— PROBLEM REQUIREMENTS —
Using the data below, copy out all lines with the word "main".

— INPUT DATA —
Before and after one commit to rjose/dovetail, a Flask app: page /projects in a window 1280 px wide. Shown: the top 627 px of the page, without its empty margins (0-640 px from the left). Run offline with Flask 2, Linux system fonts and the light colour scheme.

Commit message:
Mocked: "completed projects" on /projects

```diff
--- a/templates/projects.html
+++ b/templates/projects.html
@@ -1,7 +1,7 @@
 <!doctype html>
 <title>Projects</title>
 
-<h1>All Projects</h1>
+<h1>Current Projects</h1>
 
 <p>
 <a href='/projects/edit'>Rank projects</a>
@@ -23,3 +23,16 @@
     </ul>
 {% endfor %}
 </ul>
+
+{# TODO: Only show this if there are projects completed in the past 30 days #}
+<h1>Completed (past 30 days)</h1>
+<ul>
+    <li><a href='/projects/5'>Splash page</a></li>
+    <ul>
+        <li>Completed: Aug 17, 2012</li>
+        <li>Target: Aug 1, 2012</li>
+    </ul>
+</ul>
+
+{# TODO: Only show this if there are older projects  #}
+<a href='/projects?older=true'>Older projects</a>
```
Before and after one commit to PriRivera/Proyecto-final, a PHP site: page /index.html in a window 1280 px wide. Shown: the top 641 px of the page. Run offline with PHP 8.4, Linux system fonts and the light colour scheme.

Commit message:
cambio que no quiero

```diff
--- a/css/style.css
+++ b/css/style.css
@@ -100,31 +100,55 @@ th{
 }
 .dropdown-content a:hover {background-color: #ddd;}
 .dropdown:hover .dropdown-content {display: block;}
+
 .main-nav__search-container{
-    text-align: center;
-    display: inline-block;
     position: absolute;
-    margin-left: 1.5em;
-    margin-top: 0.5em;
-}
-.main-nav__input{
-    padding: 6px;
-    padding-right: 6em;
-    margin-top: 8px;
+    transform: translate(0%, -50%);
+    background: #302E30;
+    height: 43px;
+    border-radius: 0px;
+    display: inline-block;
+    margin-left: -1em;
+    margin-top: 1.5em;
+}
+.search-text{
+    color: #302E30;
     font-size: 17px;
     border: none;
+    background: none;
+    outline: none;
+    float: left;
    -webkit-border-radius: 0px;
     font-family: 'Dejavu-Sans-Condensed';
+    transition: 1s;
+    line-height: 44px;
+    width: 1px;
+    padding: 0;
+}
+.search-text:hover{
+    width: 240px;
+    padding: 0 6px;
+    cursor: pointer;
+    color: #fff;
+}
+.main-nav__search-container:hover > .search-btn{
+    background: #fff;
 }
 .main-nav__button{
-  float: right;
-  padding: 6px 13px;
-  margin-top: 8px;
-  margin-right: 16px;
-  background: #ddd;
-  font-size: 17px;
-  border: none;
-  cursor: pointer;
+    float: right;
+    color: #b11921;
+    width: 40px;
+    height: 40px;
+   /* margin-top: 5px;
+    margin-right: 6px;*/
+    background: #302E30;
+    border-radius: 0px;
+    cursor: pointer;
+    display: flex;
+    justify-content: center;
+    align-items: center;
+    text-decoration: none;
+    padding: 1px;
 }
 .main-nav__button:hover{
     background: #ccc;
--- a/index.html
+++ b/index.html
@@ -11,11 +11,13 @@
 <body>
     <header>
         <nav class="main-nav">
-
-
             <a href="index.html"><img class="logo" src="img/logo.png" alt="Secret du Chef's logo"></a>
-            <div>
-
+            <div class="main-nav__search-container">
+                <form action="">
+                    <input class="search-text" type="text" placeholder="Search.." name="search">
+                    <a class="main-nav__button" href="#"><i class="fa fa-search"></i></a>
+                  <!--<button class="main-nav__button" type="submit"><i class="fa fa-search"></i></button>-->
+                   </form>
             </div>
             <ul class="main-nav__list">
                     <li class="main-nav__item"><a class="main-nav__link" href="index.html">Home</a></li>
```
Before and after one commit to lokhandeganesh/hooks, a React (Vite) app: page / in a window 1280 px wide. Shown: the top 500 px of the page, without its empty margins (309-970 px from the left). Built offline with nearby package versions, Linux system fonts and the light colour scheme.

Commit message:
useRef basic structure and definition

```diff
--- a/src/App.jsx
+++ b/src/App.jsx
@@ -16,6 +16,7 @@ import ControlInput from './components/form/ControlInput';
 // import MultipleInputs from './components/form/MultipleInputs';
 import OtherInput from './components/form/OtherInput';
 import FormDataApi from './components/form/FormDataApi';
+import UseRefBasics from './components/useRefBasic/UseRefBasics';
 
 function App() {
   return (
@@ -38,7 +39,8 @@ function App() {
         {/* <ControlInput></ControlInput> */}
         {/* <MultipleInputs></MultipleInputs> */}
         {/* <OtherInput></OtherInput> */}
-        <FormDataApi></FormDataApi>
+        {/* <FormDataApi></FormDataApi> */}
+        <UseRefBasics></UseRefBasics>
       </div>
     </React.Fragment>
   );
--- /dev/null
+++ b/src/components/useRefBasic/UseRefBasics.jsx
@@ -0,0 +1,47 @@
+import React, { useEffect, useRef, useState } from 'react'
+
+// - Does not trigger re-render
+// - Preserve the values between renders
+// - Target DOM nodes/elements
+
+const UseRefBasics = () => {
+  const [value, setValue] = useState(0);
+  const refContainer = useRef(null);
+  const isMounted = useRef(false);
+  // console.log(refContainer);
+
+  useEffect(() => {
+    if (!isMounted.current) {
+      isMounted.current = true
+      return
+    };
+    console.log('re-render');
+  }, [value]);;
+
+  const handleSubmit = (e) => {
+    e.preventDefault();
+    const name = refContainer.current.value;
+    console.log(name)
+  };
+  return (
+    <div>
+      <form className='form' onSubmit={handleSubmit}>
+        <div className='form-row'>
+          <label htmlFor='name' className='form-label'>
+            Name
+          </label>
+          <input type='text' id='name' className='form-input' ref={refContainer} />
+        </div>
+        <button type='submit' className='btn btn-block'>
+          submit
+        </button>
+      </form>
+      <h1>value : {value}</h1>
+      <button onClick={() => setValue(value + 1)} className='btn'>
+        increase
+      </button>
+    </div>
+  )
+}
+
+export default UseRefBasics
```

— SOLUTION FOR THIS TASK —
 .main-nav__search-container{
-.main-nav__input{
+.main-nav__search-container:hover > .search-btn{
 .main-nav__button{
 .main-nav__button:hover{
         <nav class="main-nav">
+            <div class="main-nav__search-container">
+                    <a class="main-nav__button" href="#"><i class="fa fa-search"></i></a>
+                  <!--<button class="main-nav__button" type="submit"><i class="fa fa-search"></i></button>-->
             <ul class="main-nav__list">
                     <li class="main-nav__item"><a class="main-nav__link" href="index.html">Home</a></li>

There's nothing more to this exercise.